We have an office in San Jose, CA, so part of the INXPO Team is excitedly rooting for the San Francisco Giants in the 2012 World Series. A common trait of these teams is a great manager: Bruce Bochy of our hometown Giants and Jim Leyland of the Detroit Tigers. And while championships are won by the players on the field, managers can play instrumental roles, as well. There’s a similar dynamic with online communities and their associated community managers.
Let’s consider internal communities today – and five ways internal community managers are like baseball managers.
1) They put people in a position to succeed.
Whether it’s a baseball team or an online community, the manager doesn’t directly control the final outcome. Instead, managers select the right “players” and then put them on the field in a position to succeed. In a baseball line-up, the manager decides the starting line-up and makes critical decisions about pitching changes. In an internal community, the community manager educates users and familiarizes them with tools, features and tactics to help them make the most of the community.
2) They ask management for the right players.
In the Major Leagues, a baseball manager has an ongoing conversation with his General Manager and ownership about the current year’s team, as well as next year’s team. They’ll tell management where they find gaps, along with particular needs (e.g. more power, more speed, etc.). In an online community, the community managers have an ongoing conversation with managers, directors and VP’s to promote the community – and, to recruit their subject matter experts to provide content and conversation within the community. A baseball team without the right players is like an internal online community without the right contributors.
3) They make the right strategic moves.

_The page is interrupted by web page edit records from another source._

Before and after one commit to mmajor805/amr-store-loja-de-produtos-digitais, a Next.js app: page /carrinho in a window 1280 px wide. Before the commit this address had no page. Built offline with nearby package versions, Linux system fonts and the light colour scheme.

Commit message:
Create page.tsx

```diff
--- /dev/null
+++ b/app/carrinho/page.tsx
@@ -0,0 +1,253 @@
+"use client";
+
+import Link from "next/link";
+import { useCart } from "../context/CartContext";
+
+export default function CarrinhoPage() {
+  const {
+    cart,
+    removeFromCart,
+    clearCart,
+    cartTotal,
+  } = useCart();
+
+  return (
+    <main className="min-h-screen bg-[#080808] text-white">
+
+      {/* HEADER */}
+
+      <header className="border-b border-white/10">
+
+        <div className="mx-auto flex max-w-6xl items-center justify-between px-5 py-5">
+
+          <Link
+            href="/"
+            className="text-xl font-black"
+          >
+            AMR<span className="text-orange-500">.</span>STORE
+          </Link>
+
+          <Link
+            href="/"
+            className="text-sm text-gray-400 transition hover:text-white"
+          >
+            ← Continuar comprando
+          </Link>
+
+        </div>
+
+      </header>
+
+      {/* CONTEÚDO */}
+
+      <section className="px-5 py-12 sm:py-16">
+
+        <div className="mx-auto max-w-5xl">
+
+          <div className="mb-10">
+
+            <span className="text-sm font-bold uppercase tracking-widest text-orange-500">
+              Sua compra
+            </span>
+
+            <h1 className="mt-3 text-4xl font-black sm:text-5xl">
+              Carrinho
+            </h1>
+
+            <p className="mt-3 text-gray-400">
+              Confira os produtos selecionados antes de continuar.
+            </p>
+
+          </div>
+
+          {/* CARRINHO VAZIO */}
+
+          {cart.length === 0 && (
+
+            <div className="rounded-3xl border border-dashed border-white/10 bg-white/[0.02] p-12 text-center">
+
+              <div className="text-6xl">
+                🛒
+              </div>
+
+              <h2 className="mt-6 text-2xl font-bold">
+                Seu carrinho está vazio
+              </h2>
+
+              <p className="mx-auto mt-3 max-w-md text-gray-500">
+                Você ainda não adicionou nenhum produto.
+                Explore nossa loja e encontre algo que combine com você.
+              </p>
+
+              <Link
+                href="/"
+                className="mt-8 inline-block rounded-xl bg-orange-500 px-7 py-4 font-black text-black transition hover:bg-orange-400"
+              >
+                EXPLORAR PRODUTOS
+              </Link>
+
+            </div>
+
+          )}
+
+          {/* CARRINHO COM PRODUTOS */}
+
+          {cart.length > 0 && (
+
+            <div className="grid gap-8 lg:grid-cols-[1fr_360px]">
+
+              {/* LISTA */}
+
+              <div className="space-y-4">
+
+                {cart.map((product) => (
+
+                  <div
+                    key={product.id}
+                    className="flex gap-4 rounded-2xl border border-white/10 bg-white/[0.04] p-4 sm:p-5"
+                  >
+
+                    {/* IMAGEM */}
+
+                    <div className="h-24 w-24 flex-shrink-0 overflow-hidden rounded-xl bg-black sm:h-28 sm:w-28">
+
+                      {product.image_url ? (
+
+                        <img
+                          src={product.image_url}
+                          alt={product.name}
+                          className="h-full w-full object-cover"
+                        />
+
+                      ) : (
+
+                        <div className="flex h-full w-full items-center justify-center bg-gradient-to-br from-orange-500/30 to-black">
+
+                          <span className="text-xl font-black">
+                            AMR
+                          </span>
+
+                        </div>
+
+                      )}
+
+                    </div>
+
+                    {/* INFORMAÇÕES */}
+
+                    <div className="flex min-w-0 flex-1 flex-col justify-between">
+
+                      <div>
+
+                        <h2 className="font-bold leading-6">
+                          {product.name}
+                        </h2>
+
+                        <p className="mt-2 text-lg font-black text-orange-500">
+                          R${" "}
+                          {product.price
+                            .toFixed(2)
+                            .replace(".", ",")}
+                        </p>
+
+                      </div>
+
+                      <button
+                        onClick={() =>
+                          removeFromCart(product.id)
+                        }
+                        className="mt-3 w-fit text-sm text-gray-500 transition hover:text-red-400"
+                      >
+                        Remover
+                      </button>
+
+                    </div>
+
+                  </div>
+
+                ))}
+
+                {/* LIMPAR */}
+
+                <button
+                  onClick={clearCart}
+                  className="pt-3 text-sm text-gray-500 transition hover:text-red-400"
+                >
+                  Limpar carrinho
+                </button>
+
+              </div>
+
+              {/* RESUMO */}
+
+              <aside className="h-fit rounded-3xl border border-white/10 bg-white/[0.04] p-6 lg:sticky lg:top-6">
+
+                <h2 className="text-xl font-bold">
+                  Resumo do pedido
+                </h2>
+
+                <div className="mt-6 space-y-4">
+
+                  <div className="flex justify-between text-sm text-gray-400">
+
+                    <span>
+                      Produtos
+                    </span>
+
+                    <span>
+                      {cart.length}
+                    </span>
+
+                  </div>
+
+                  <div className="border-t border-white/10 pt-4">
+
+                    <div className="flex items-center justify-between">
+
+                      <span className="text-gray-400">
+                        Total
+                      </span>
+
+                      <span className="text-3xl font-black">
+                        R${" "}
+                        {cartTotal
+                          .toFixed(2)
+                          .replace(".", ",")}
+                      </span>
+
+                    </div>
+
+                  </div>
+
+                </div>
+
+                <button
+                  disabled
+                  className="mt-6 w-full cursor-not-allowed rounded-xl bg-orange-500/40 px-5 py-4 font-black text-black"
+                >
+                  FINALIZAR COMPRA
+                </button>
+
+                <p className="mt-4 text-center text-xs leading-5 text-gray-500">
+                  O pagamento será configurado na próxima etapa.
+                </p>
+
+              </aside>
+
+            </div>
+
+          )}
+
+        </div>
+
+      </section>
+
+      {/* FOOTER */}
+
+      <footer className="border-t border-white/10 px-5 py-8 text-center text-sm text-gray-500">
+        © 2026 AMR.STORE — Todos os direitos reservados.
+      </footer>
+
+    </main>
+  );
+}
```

On the baseball diamond, the right moves can make the difference between a win and a loss. Make the wrong pitching change or the wrong decision on a hit and run – and it can make you a villain (instead of a hero). For internal community managers, it’s important to define your strategy and stick to it. The strategy should be aligned with the business objectives of the community. So if an objective is to enhance organizational learning, a strategy should be put in place that helps to achieve that objective.
4) They win by taking the right chances.
A baseball manager may call a “suicide squeeze” to get a runner in from third base. There’s a chance it backfires, but there’s also a chance that it makes the difference in a close game. An internal community manager decides to promote the online community by dressing in a scary Halloween costume. He could get laughed at and ridiculed, or he could garner 25 new users into the community. Success often comes when you take the right chances.
5) They acknowledge the key players.
Pablo Sandoval: a key player in Game 1 (Image source: Sandoval's 3 HRs lead Giants to 8-3 romp in opener)
Whether it’s the post-game locker room or press conference, baseball managers will acknowledge the key players who made a difference in the game. In an internal community, employees should be recognized for their work, their achievements and their activity (within the community). Define an MVP award – no, not “Most Valuable Player.” For you online community, it’s “Most Valuable Poster.”
Best wishes to the San Francisco Giants – many of us here are pulling for you. And best wishes to your internal community. Get inspiration from Bruce Bochy and Jim Leyland and get that community of your’s into your internal World Series!
Fielding Your Own Team
Want to find out how the INXPO !App can help your internal community thrive? Join this (INXPO) Jive Group - or, feel free to contact me. My profile: Dennis Shiao.